The man at the center of a legal tug-of-war between the state and federal governments over the imposition of the death penalty is scheduled to enter a plea Wednesday that will send him to prison for the rest of his life. Jason Pleau has agreed to change his plea to guilty to avoid capital punishment.
Nearly three years ago, Jason Pleau shot Woonsocket gas station manager David Main in the head and stole 12-thousand dollars from him. Wednesday, Pleau is scheduled to plead guilty to robbery, conspiracy and using a firearm in a crime of violence.

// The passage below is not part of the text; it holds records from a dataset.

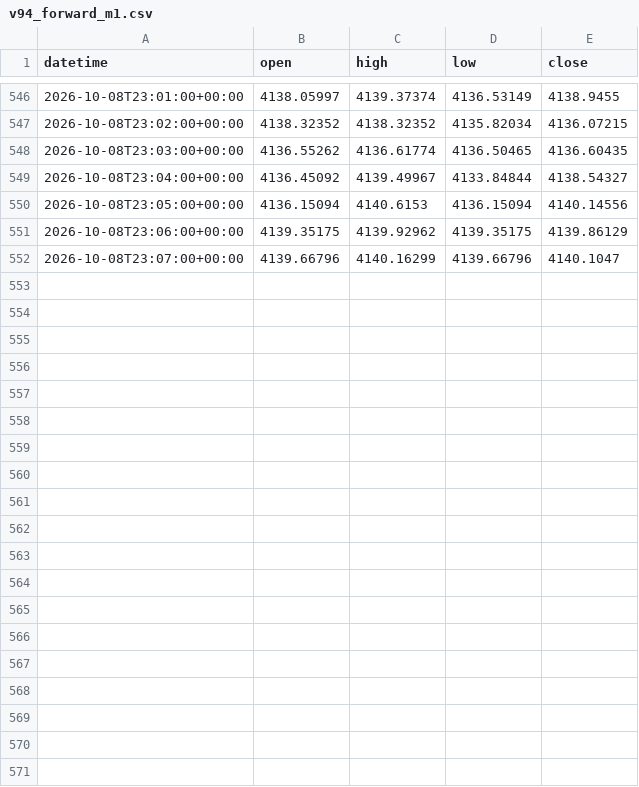
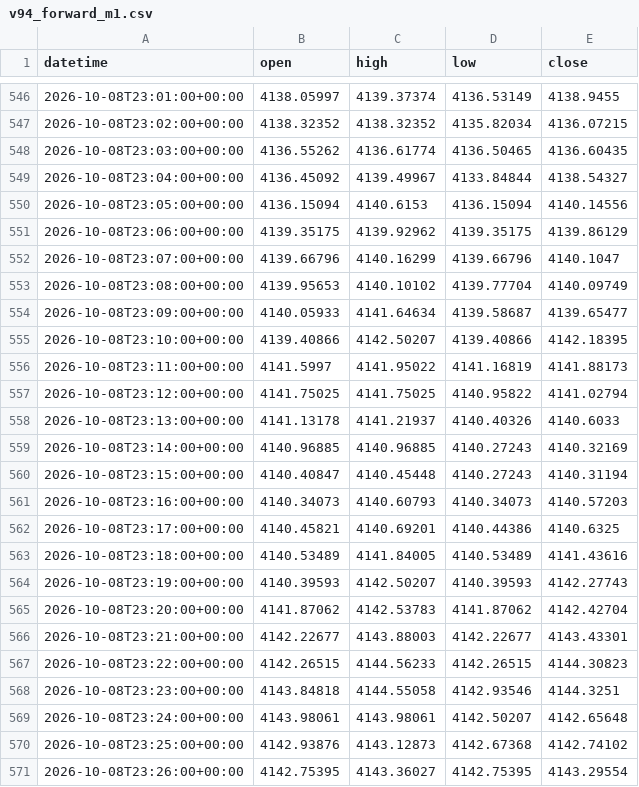
Before and after one commit to Hoso99/gold-forecast-dashboard, a CSV file: research/data/v94_forward_m1.csv, drawn as a sheet; only a part is shown, gaps mark what is left out; the diff names each change by its address in the sheet, - before the commit and + after, or states it on an @@ line.

```diff
--- a/research/data/v94_forward_m1.csv
+++ b/research/data/v94_forward_m1.csv
+row 553: 2026-10-08T23:08:00+00:00 | 4139.95653 | 4140.10102 | 4139.77704 | 4140.09749
+row 554: 2026-10-08T23:09:00+00:00 | 4140.05933 | 4141.64634 | 4139.58687 | 4139.65477
+row 555: 2026-10-08T23:10:00+00:00 | 4139.40866 | 4142.50207 | 4139.40866 | 4142.18395
+row 556: 2026-10-08T23:11:00+00:00 | 4141.5997 | 4141.95022 | 4141.16819 | 4141.88173
+row 557: 2026-10-08T23:12:00+00:00 | 4141.75025 | 4141.75025 | 4140.95822 | 4141.02794
+row 558: 2026-10-08T23:13:00+00:00 | 4141.13178 | 4141.21937 | 4140.40326 | 4140.6033
+row 559: 2026-10-08T23:14:00+00:00 | 4140.96885 | 4140.96885 | 4140.27243 | 4140.32169
+row 560: 2026-10-08T23:15:00+00:00 | 4140.40847 | 4140.45448 | 4140.27243 | 4140.31194
+row 561: 2026-10-08T23:16:00+00:00 | 4140.34073 | 4140.60793 | 4140.34073 | 4140.57203
+row 562: 2026-10-08T23:17:00+00:00 | 4140.45821 | 4140.69201 | 4140.44386 | 4140.6325
+row 563: 2026-10-08T23:18:00+00:00 | 4140.53489 | 4141.84005 | 4140.53489 | 4141.43616
+row 564: 2026-10-08T23:19:00+00:00 | 4140.39593 | 4142.50207 | 4140.39593 | 4142.27743
+row 565: 2026-10-08T23:20:00+00:00 | 4141.87062 | 4142.53783 | 4141.87062 | 4142.42704
+row 566: 2026-10-08T23:21:00+00:00 | 4142.22677 | 4143.88003 | 4142.22677 | 4143.43301
+row 567: 2026-10-08T23:22:00+00:00 | 4142.26515 | 4144.56233 | 4142.26515 | 4144.30823
+row 568: 2026-10-08T23:23:00+00:00 | 4143.84818 | 4144.55058 | 4142.93546 | 4144.3251
+row 569: 2026-10-08T23:24:00+00:00 | 4143.98061 | 4143.98061 | 4142.50207 | 4142.65648
+row 570: 2026-10-08T23:25:00+00:00 | 4142.93876 | 4143.12873 | 4142.67368 | 4142.74102
+row 571: 2026-10-08T23:26:00+00:00 | 4142.75395 | 4143.36027 | 4142.75395 | 4143.29554
```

The death penalty contretemps between Gov. Lincoln Chafee and the usual gang of talk show babblers and assorted right-wing nuts has ended with a raft of sound and fury…signifying not much.
Citing Rhode Island’s long tradition of opposition to the death penalty, Chafee argued against the death penalty for Jason Wayne Pleau, who in 2010 robbed, shot and killed David Main, the manager of a Woonsocket gas station.
The man at the center of a legal tug-of-war between Gov. Lincoln Chafee and the U.S. Attorney’s office over the death penalty will plead guilty to murder charges and will not face the death penalty.
U.S. Attorney Peter Neronha’s office says 35-year-old Jason Pleau will plead guilty by way of a federal indictment for the 2010 robbery and murder of a Woonsocket gas station manager. And as part of a plea deal his office will not seek a death sentence.
The Shaw’s supermarket chain says it’s closing six underperforming stores. Four are in southeastern Massachusetts and two are in the Rhode Island communities of Westerly and Woonsocket.
But the closures won’t necessarily mean massive layoffs. A spokesman for Shaw’s said the company will try to avert layoffs by absorbing the affected employees into their remaining stores. After the closures of the stores in Westerly and Woonsocket there will be eight Shaw’s stores left in Rhode Island.
Rhode Island regulators have deemed Prime Healthcare’s application to buy Woonsocket’s Landmark Medical Center complete.
Now the Attorney General and Department of Health can begin their official review of California-based Prime Healthcare’s bid to buy the troubled community hospital. That review begins July 1st and ends October 28th under Rhode Island’s Hospital Conversion Act.